The detection came from a tried and true method, employed in a unique fashion. Missions such as NASA’s Kepler and TESS (the Transiting Exoplanet Survey Satellite) use what’s known as the transit method. This is done by looking to detect an unseen planet as it passes in front of its host star, slightly dimming its light output in a predictable fashion. Of course, most orbits aren’t aligned to our line of sight, meaning that the transit method preferentially detects ‘hot Jupiters’ on fast orbits close to the target host star.

Astronomers realized that the transit method could also be used on distant targets, were the compact illumination source was sending out a large amount of x-rays. Such a system would host either a black hole or pulsar in a tight orbit around a massive star, drawing away material and emitting copious amounts of x-rays.

In the study, astronomers used the Chandra X-ray observatory to look at 55 systems in  the M51 galaxy, 64 systems in M101, and 119 systems in M104. They hit pay dirt with a brief x-ray transit in the Whirlpool galaxy Messier 51 (Messier 51).

“We are trying to open up a whole new arena for finding other worlds by searching for planetary candidates at x-ray wavelengths,” says Rosanne Di Stefano (Center for Astrophysics at Harvard and Smithsonian) in a recent press release, adding that the “strategy… makes it possible to discover them in other galaxies.”

The bizarre world, known as M51-ULS-1, seems to be a Saturn-sized planet, orbiting a binary pair consisting of either a black hole or a pulsar in a tight orbit around a main sequence star, 20 times as massive as our Sun. Not only must the world host a strange-looking sky, but it must have had a tumultuous past, as the survivor of a cataclysmic supernova that spawned the black hole or pulsar near the system’s center.

The sad fact is though, the system may never be confirmed, or at very least, confirmation may be a long time coming: M51-ULS-1 is on a projected 70 year orbit, meaning we may not see the planet transit in front of the system’s x-ray jet until the end of this century.

“Unfortunately, to confirm that we’re seeing a planet we would likely have to wait decades to see another transit,” Nia Imara (University of California at Santa Cruz) said in a recent press release. “Because of the uncertainties about how long it takes to orbit, we wouldn’t know exactly when to look.”

Spotting Messier 51

M51 Whirlpool Galaxy captured with #myStellina

M51 Whirlpool Galaxy captured with #myStellina

You can see M51 for yourself: the +8.4 magnitude galaxy is a fine deep-sky object. Though I always know to look for it just below the end of the handle of the Big Dipper asterism, it actually lies just across the border of Ursa Major, in the constellation of Canes Venatici. The Earl of Rosse first noted the ‘nebula’s’ spiral structure in 1845, using the massive 72-inch (1.8-metre) Leviathan of Parsonstown telescope in Ireland, then the largest telescope in the world. Messier 51 is 31 million light-years distant.
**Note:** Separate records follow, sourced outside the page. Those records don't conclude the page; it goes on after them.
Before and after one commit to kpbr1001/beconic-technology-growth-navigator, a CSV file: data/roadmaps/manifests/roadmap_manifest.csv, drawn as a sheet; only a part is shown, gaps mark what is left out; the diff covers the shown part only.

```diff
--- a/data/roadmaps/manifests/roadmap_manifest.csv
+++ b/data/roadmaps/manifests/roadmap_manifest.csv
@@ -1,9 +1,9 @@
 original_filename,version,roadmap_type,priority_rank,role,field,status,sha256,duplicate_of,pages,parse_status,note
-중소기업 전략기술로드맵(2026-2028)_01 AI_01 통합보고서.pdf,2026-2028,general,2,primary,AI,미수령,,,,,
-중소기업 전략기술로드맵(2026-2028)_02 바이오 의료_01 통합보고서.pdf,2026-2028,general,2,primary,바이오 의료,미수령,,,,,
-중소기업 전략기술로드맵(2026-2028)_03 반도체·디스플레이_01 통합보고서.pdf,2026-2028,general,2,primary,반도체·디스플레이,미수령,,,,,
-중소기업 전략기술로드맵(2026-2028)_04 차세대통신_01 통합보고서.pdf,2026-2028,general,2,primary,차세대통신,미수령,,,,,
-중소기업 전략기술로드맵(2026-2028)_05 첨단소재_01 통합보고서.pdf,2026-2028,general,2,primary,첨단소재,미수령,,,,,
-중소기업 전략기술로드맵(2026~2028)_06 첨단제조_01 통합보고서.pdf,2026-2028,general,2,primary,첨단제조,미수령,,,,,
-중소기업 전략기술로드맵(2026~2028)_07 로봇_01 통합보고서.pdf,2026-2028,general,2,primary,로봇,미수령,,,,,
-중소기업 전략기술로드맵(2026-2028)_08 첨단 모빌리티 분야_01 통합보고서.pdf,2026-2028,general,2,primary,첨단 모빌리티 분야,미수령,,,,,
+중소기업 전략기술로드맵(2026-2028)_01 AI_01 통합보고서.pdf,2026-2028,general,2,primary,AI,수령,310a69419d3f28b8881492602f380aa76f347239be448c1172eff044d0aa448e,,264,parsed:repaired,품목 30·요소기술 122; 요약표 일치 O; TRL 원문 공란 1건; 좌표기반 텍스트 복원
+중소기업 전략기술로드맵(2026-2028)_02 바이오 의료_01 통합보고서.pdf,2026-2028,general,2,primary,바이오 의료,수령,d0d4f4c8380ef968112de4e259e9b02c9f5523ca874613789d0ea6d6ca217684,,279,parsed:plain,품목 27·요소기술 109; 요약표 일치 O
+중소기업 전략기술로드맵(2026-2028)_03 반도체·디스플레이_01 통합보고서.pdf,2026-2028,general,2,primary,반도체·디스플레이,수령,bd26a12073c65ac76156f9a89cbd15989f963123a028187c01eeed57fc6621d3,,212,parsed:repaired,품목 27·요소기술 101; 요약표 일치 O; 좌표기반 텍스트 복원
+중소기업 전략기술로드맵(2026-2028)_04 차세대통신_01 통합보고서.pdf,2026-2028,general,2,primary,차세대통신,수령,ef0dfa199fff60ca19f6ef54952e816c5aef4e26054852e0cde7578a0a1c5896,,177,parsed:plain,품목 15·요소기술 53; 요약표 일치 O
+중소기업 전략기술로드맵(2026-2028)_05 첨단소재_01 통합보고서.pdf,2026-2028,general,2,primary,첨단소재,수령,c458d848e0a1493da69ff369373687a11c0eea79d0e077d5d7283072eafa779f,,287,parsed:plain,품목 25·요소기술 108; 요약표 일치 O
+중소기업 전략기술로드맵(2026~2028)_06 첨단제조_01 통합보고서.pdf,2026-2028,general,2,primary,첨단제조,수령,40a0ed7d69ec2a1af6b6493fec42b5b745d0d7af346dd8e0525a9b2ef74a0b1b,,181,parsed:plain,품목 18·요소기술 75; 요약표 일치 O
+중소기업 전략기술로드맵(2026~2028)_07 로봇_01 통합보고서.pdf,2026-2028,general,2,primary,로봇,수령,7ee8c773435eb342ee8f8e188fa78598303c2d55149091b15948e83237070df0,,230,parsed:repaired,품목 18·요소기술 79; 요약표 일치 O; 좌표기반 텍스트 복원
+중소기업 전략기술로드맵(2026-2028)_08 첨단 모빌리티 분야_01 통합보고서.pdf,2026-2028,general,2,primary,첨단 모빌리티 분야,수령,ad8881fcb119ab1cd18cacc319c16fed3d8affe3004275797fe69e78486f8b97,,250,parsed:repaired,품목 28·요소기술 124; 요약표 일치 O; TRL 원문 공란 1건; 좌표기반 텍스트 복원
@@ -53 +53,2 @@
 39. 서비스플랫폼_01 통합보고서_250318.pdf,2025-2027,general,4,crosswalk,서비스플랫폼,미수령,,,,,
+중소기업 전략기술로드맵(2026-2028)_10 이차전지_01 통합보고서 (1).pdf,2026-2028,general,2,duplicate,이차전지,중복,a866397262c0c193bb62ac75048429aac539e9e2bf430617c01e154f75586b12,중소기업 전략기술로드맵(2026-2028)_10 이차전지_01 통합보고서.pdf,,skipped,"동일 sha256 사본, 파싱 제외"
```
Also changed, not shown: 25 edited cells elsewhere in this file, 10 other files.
The discovery, though a fleeting a tantalizing one, shows that such an exotic method for remote exoplanet detection is possible. Chandra and the European Space Agency’s XMM-Newton X-ray mission have produced a treasure trove map of the x-ray sky, a database that may well contain more transiting exoplanets… and last week, the Decadal Survey for Astronomy and Astrophysics announced that one of its smaller explorer missions on the community’s wish list is Lynx, a more powerful successor to Chandra.

One thing’s for sure: it’s a big Universe. What other exoplanets are out there in the data, awaiting discovery?